The word ordinary in this sense does not mean common or normal. It simply refers to a period of time in which the weeks are numbered. Yet because it is a long season, it is easy to lapse into a mindset that views each day as being predictable and not worthy of our best efforts. And as I thought about this recently, I was reminded of a movie that offers a lesson here.
In “Groundhog Day”, a 1993 film, Bill Murray plays an obnoxious weatherman, Phil Connors, who is sent to Punxsutawney, Pennsylvania, to cover the annual ground hog day event. He gets snowed in and has to spend the night in the town. But what starts out as just an overnight stay becomes an endless repetition of Connors’ having to relive the same day. He is awakened each morning by his clock radio blaring Sonny and Cher’s “I’ve Got you Babe” followed by the same announcement. Then as he moves through the day, he encounters the same people who say the same things.
With some experimenting, he finds that everyone else seems doomed to repeating their daily scripts while he can change his. At first, his being able to remember the previous day’s events – unlike everyone else – provides Connors with a humorous advantage, but the novelty of this wears thin, and he starts to seek ways to break out of this twilight zone existence. Out of desperation, he presumably kills himself, only to be awakened once again by the clock radio. Consequently, he chooses another tack: He uses his knowledge of what the day will bring to help other people rather than to take advantage of them. Finally, after more repeats of the same day with Connors’ choosing to be helpful rather than selfish, he is able to break out of the loop and move on with his life.

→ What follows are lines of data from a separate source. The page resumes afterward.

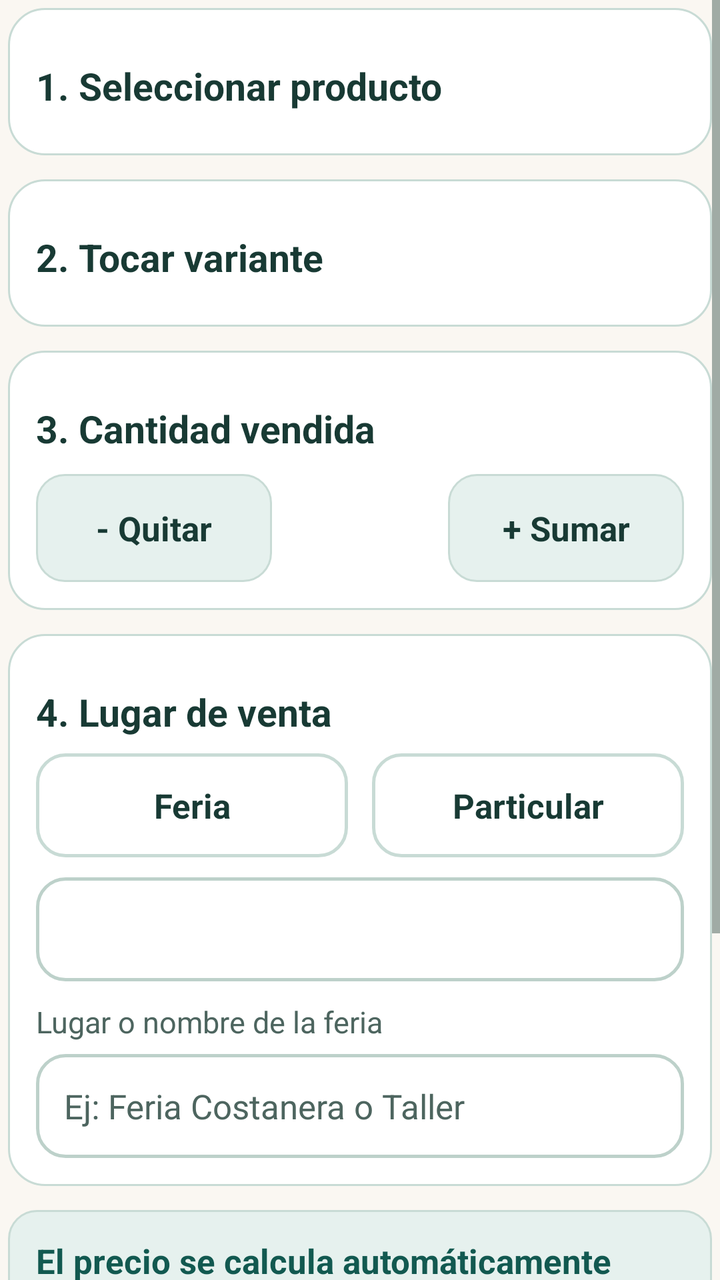
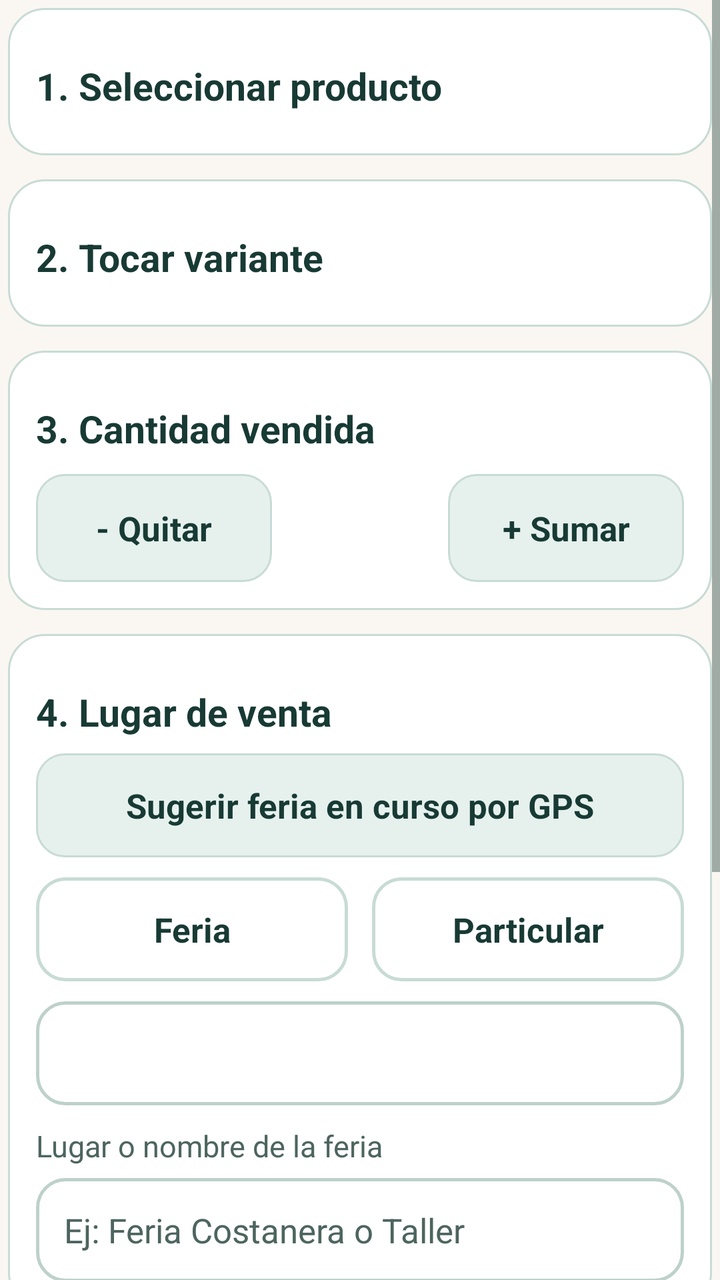

Two renders of the same Android screen: before a commit and after it. Below are the layout's source before the change and the commit's diff.
<!-- AndroidManifest.xml: application theme Theme.ConectaSur -->
<!-- res/layout/screen_owner_sales.xml -->
<?xml version="1.0" encoding="utf-8"?>
<FrameLayout xmlns:android="http://schemas.android.com/apk/res/android"
    android:layout_width="match_parent"
    android:layout_height="match_parent">

    <ScrollView
        android:layout_width="match_parent"
        android:layout_height="match_parent"
        android:fillViewport="true">

        <LinearLayout
            android:id="@+id/screen_owner_sales_body"
            android:layout_width="match_parent"
            android:layout_height="wrap_content"
            android:orientation="vertical"
            android:padding="4dp">

            <LinearLayout
                android:id="@+id/sv_undo_banner"
                android:layout_width="match_parent"
                android:layout_height="wrap_content"
                android:layout_marginBottom="14dp"
                android:background="@drawable/card_surface"
                android:orientation="vertical"
                android:padding="16dp"
                android:visibility="gone">

                <TextView
                    android:id="@+id/sv_undo_text"
                    style="@style/ConectaSur.Body"
                    android:layout_width="match_parent"
                    android:layout_height="wrap_content"
                    android:text="¿Te equivocaste al anotar la venta? Puedes anularla y devolver las unidades."
                    android:textColor="@color/conectasur_amber"
                    android:textStyle="bold" />

                <Button
                    android:id="@+id/sv_undo_button"
                    style="@style/ConectaSur.Button.Danger"
                    android:layout_width="match_parent"
                    android:layout_height="wrap_content"
                    android:layout_marginBottom="0dp"
                    android:text="Anular última venta" />
            </LinearLayout>

            
            <LinearLayout
                android:layout_width="match_parent"
                android:layout_height="wrap_content"
                android:layout_marginBottom="12dp"
                android:background="@drawable/card_surface"
                android:orientation="vertical"
                android:padding="14dp">

                <TextView
                    android:id="@+id/sv_heading"
                    style="@style/ConectaSur.Section"
                    android:layout_width="match_parent"
                    android:layout_height="wrap_content"
                    android:layout_marginTop="0dp"
                    android:layout_marginBottom="4dp"
                    android:text="@string/e5_screen_owner_sales_1"
                    android:visibility="gone" />

                <TextView
                    android:id="@+id/sv_product_label"
                    style="@style/ConectaSur.Section"
                    android:layout_width="match_parent"
                    android:layout_height="wrap_content"
                    android:layout_marginBottom="8dp"
                    android:text="1. Seleccionar producto" />

                <LinearLayout
                    android:id="@+id/sv_product_cards"
                    android:layout_width="match_parent"
                    android:layout_height="wrap_content"
                    android:orientation="vertical" />

                <Spinner
                    android:id="@+id/sv_product"
                    android:layout_width="match_parent"
                    android:layout_height="wrap_content"
                    android:layout_marginTop="8dp"
                    android:background="@drawable/input_field"
                    android:contentDescription="@string/e5_screen_owner_sales_3"
                    android:minHeight="52dp"
                    android:visibility="gone" />
            </LinearLayout>

            
            <LinearLayout
                android:id="@+id/sv_variant_section"
                android:layout_width="match_parent"
                android:layout_height="wrap_content"
                android:layout_marginBottom="12dp"
                android:background="@drawable/card_surface"
                android:orientation="vertical"
                android:padding="14dp">

                <TextView
                    android:id="@+id/sv_variant_label"
                    style="@style/ConectaSur.Section"
                    android:layout_width="match_parent"
                    android:layout_height="wrap_content"
                    android:layout_marginBottom="8dp"
                    android:text="2. Tocar variante" />

                <HorizontalScrollView
                    android:id="@+id/sv_variant_scroll"
                    android:layout_width="match_parent"
                    android:layout_height="wrap_content"
                    android:scrollbars="none">

                    <LinearLayout
                        android:id="@+id/sv_variant_chips"
                        android:layout_width="wrap_content"
                        android:layout_height="wrap_content"
                        android:orientation="horizontal" />
                </HorizontalScrollView>

                <Spinner
                    android:id="@+id/sv_variant"
                    android:layout_width="match_parent"
                    android:layout_height="wrap_content"
                    android:background="@drawable/input_field"
                    android:contentDescription="@string/e5_screen_owner_sales_5"
                    android:minHeight="52dp"
                    android:visibility="gone" />
            </LinearLayout>

            
            <LinearLayout
                android:layout_width="match_parent"
                android:layout_height="wrap_content"
                android:layout_marginBottom="12dp"
                android:background="@drawable/card_surface"
                android:orientation="vertical"
                android:padding="14dp">

                <TextView
                    style="@style/ConectaSur.Section"
                    android:layout_width="match_parent"
                    android:layout_height="wrap_content"
                    android:layout_marginBottom="10dp"
                    android:labelFor="@id/sv_quantity"
                    android:text="3. Cantidad vendida" />

                <LinearLayout
                    android:id="@+id/sv_quantity_controls"
                    android:layout_width="match_parent"
                    android:layout_height="wrap_content"
                    android:gravity="center_vertical"
                    android:orientation="horizontal">

                    <Button
                        android:id="@+id/sv_qty_minus"
                        style="@style/ConectaSur.Button.Tonal"
                        android:layout_width="0dp"
                        android:layout_height="54dp"
                        android:layout_marginBottom="0dp"
                        android:layout_weight="1"
                        android:text="- Quitar" />

                    <EditText
                        android:id="@+id/sv_quantity"
                        android:layout_width="72dp"
                        android:layout_height="54dp"
                        android:layout_marginHorizontal="8dp"
                        android:background="@android:color/transparent"
                        android:fontFeatureSettings="tnum"
                        android:gravity="center"
                        android:importantForAutofill="no"
                        android:inputType="number"
                        android:maxLength="4"
                        android:saveEnabled="false"
                        android:textColor="?attr/appInk"
                        android:textSize="26sp"
                        android:textStyle="bold" />

                    <Button
                        android:id="@+id/sv_qty_plus"
                        style="@style/ConectaSur.Button.Tonal"
                        android:layout_width="0dp"
                        android:layout_height="54dp"
                        android:layout_marginBottom="0dp"
                        android:layout_weight="1"
                        android:text="+ Sumar" />
                </LinearLayout>
            </LinearLayout>

            
            <LinearLayout
                android:layout_width="match_parent"
                android:layout_height="wrap_content"
                android:layout_marginBottom="12dp"
                android:background="@drawable/card_surface"
                android:orientation="vertical"
                android:padding="14dp">

                <TextView
                    style="@style/ConectaSur.Section"
                    android:layout_width="match_parent"
                    android:layout_height="wrap_content"
                    android:layout_marginBottom="8dp"
                    android:text="4. Lugar de venta" />

                <LinearLayout
                    android:layout_width="match_parent"
                    android:layout_height="wrap_content"
                    android:layout_marginBottom="10dp"
                    android:orientation="horizontal">

                    <Button
                        android:id="@+id/sv_place_feria"
                        style="@style/ConectaSur.Button"
                        android:layout_width="0dp"
                        android:layout_height="52dp"
                        android:layout_marginEnd="6dp"
                        android:layout_marginBottom="0dp"
                        android:layout_weight="1"
                        android:text="Feria" />

                    <Button
                        android:id="@+id/sv_place_particular"
                        style="@style/ConectaSur.Button"
                        android:layout_width="0dp"
                        android:layout_height="52dp"
                        android:layout_marginStart="6dp"
                        android:layout_marginBottom="0dp"
                        android:layout_weight="1"
                        android:text="Particular" />
                </LinearLayout>

                <Spinner
                    android:id="@+id/sv_fair_selector"
                    android:layout_width="match_parent"
                    android:layout_height="wrap_content"
                    android:layout_marginBottom="10dp"
                    android:background="@drawable/input_field"
                    android:contentDescription="Elegir feria de la plataforma u otro lugar"
                    android:minHeight="52dp" />

                <TextView
                    style="@style/ConectaSur.Label"
                    android:layout_width="match_parent"
                    android:layout_height="wrap_content"
                    android:labelFor="@id/sv_place"
                    android:text="@string/e5_screen_owner_sales_7" />

                <EditText
                    android:id="@+id/sv_place"
                    style="@style/ConectaSur.Input"
                    android:layout_width="match_parent"
                    android:layout_height="wrap_content"
                    android:layout_marginBottom="0dp"
                    android:hint="Ej: Feria Costanera o Taller"
                    android:importantForAutofill="no"
                    android:inputType="textCapSentences"
                    android:maxLength="1000"
                    android:saveEnabled="false" />
            </LinearLayout>

            
            <LinearLayout
                android:layout_width="match_parent"
                android:layout_height="wrap_content"
                android:layout_marginBottom="12dp"
                android:background="@drawable/status_banner_bg"
                android:orientation="vertical"
                android:padding="14dp">

                <TextView
                    android:id="@+id/sv_price"
                    style="@style/ConectaSur.Body"
                    android:layout_width="match_parent"
                    android:layout_height="wrap_content"
                    android:layout_marginBottom="12dp"
                    android:accessibilityLiveRegion="polite"
                    android:fontFeatureSettings="tnum"
                    android:text="@string/e5_screen_owner_sales_8"
                    android:textColor="@color/conectasur_forest_dark"
                    android:textStyle="bold" />

                <Button
                    android:id="@+id/sv_register"
                    style="@style/ConectaSur.Button.Primary"
                    android:layout_width="match_parent"
                    android:layout_height="wrap_content"
                    android:layout_marginBottom="0dp"
                    android:minHeight="56dp"
                    android:text="Guardar venta" />
            </LinearLayout>

            <TextView
                android:id="@+id/sv_note"
                style="@style/ConectaSur.Label"
                android:layout_width="match_parent"
                android:layout_height="wrap_content"
                android:layout_marginBottom="10dp"
                android:text="@string/e5_screen_owner_sales_10" />

            <Button
                android:id="@+id/sv_history"
                style="@style/ConectaSur.Button.Tonal"
                android:layout_width="match_parent"
                android:layout_height="wrap_content"
                android:text="@string/e5_screen_owner_sales_11" />
        </LinearLayout>
    </ScrollView>
</FrameLayout>
<!-- resources referenced by this layout -->
<resources>
  <color name="conectasur_amber">#9A5B00</color>
  <color name="conectasur_forest_dark">#125950</color>
  <!-- drawable card_surface (drawable) -->
  <?xml version="1.0" encoding="utf-8"?>
  <shape xmlns:android="http://schemas.android.com/apk/res/android">
      <solid android:color="?attr/appSurface" />
      <stroke android:width="1dp" android:color="?attr/appBorder" />
      <corners android:radius="18dp" />
  </shape>
  <!-- drawable status_banner_bg (drawable) -->
  <?xml version="1.0" encoding="utf-8"?>
  <shape xmlns:android="http://schemas.android.com/apk/res/android">
      <solid android:color="@color/conectasur_forest_soft" />
      <stroke android:width="1dp" android:color="@color/conectasur_forest_border" />
      <corners android:radius="14dp" />
  </shape>
  <string name="e5_screen_owner_sales_1">Anotar una venta</string>
  <string name="e5_screen_owner_sales_10">La venta necesita conexión. Solo se confirma cuando el servidor la acepta.</string>
  <string name="e5_screen_owner_sales_11">Consultar mi historial</string>
  <string name="e5_screen_owner_sales_3">Producto vendido</string>
  <string name="e5_screen_owner_sales_5">Variante vendida</string>
  <string name="e5_screen_owner_sales_7">Lugar o nombre de la feria</string>
  <string name="e5_screen_owner_sales_8">El precio se calcula automáticamente según el producto u opción elegida.</string>
  <style name="ConectaSur.Body" parent="android:Widget.TextView">
          <item name="android:textSize">17sp</item>
          <item name="android:textColor">?attr/appInk</item>
          <item name="android:lineSpacingMultiplier">1.2</item>
          <item name="android:layout_marginBottom">12dp</item>
      </style>
  <style name="ConectaSur.Button.Danger" parent="ConectaSur.Button">
          <item name="android:background">@drawable/button_danger_tonal</item>
          <item name="android:textColor">@color/conectasur_danger</item>
      </style>
  <style name="ConectaSur.Button.Primary" parent="ConectaSur.Button">
          <item name="android:background">@drawable/button_primary</item>
          <item name="android:textColor">#FFFFFF</item>
      </style>
  <style name="ConectaSur.Button.Tonal" parent="ConectaSur.Button">
          <item name="android:background">@drawable/button_tonal</item>
          <item name="android:textColor">?attr/appInk</item>
      </style>
  <style name="ConectaSur.Label" parent="ConectaSur.Body">
          <item name="android:textSize">15sp</item>
          <item name="android:textColor">?attr/appMuted</item>
          <item name="android:layout_marginBottom">6dp</item>
      </style>
  <style name="ConectaSur.Section" parent="ConectaSur.Body">
          <item name="android:textSize">19sp</item>
          <item name="android:textStyle">bold</item>
          <item name="android:layout_marginTop">12dp</item>
          <item name="android:layout_marginBottom">8dp</item>
      </style>
  <color name="conectasur_forest_soft">#E6F1EE</color>
  <color name="conectasur_forest_border">#C8DBD5</color>
  <color name="conectasur_danger">#B3261E</color>
  <color name="conectasur_muted">#4D655F</color>
  <color name="conectasur_cream">#FAF7F2</color>
  <color name="conectasur_forest">#1A7B6E</color>
  <color name="conectasur_ink">#183A34</color>
  <color name="conectasur_surface">#FFFFFF</color>
  <color name="conectasur_danger_soft">#FCEEEE</color>
  <color name="conectasur_danger_border">#EBC4C2</color>
  <!-- unchanged entries left out for length: 8 -->
</resources>

<!-- the commit's change to res/layout/screen_owner_sales.xml (unified diff, before → after) -->
@@ -205,6 +205,44 @@
                     android:text="4. Lugar de venta" />
 
                 <LinearLayout
+                    android:id="@+id/sv_fair_suggestion_box"
+                    android:layout_width="match_parent"
+                    android:layout_height="wrap_content"
+                    android:layout_marginBottom="10dp"
+                    android:background="@drawable/status_banner_bg"
+                    android:orientation="vertical"
+                    android:padding="12dp"
+                    android:visibility="gone">
+
+                    <TextView
+                        android:id="@+id/sv_fair_suggestion_text"
+                        style="@style/ConectaSur.Body"
+                        android:layout_width="match_parent"
+                        android:layout_height="wrap_content"
+                        android:layout_marginBottom="8dp"
+                        android:textColor="@color/conectasur_forest_dark"
+                        android:textStyle="bold" />
+
+                    <Button
+                        android:id="@+id/sv_fair_suggestion_apply"
+                        style="@style/ConectaSur.Button.Tonal"
+                        android:layout_width="match_parent"
+                        android:layout_height="wrap_content"
+                        android:layout_marginBottom="0dp"
+                        android:minHeight="52dp"
+                        android:text="Usar feria sugerida" />
+                </LinearLayout>
+
+                <Button
+                    android:id="@+id/sv_detect_gps_fair"
+                    style="@style/ConectaSur.Button.Tonal"
+                    android:layout_width="match_parent"
+                    android:layout_height="wrap_content"
+                    android:layout_marginBottom="10dp"
+                    android:minHeight="52dp"
+                    android:text="Sugerir feria en curso por GPS" />
+
+                <LinearLayout
                     android:layout_width="match_parent"
                     android:layout_height="wrap_content"
                     android:layout_marginBottom="10dp"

One could say the movie is about the choices we make each day, about a guy who has to keep doing it until he gets it right. But unlike Phil Connors’ fictional experience, we do not get a “do over.” When we mess up, when we choose badly, we are not automatically reset for another try. To use an old VHS term, our day is not rewound. Yet with each new sunrise, we are given another opportunity to live our life a bit better than we did the day before.
So, each morning we would do well to remember the psalmist’s challenge: “This is the day the Lord has made; let us rejoice and be glad in it.” Whether we are in ordinary season or some other time of the year, our Creator has given us the gift of another 24 hours, another chance to make better choices, another opportunity to learn from our mistakes. Let us then meet that daily challenge with joy and gladness.